= Exercise prompt =
Among the records below, find each line containing the word "fill" and copy it.

Change listing data
* * * * * * *

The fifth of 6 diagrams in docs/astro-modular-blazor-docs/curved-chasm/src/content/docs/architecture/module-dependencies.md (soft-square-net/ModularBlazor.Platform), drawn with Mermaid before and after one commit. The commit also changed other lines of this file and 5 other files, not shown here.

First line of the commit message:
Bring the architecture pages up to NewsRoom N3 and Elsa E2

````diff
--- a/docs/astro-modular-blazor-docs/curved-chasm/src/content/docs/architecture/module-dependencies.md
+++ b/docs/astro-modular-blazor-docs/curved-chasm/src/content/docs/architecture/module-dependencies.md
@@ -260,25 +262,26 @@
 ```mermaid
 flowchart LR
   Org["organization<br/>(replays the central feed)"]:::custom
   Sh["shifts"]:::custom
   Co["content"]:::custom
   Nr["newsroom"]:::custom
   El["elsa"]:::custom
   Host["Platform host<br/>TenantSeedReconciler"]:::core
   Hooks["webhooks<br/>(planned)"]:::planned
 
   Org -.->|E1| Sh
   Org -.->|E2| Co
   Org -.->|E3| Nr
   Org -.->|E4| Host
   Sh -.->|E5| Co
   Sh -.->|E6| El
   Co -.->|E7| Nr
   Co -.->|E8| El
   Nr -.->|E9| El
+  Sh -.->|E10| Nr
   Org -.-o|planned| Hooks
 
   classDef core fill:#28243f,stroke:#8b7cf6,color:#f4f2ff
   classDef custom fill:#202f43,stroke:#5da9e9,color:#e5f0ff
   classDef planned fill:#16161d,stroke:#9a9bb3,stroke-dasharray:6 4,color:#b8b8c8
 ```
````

* * * * * * *

= Written solution =
   classDef core fill:#28243f,stroke:#8b7cf6,color:#f4f2ff
   classDef custom fill:#202f43,stroke:#5da9e9,color:#e5f0ff
   classDef planned fill:#16161d,stroke:#9a9bb3,stroke-dasharray:6 4,color:#b8b8c8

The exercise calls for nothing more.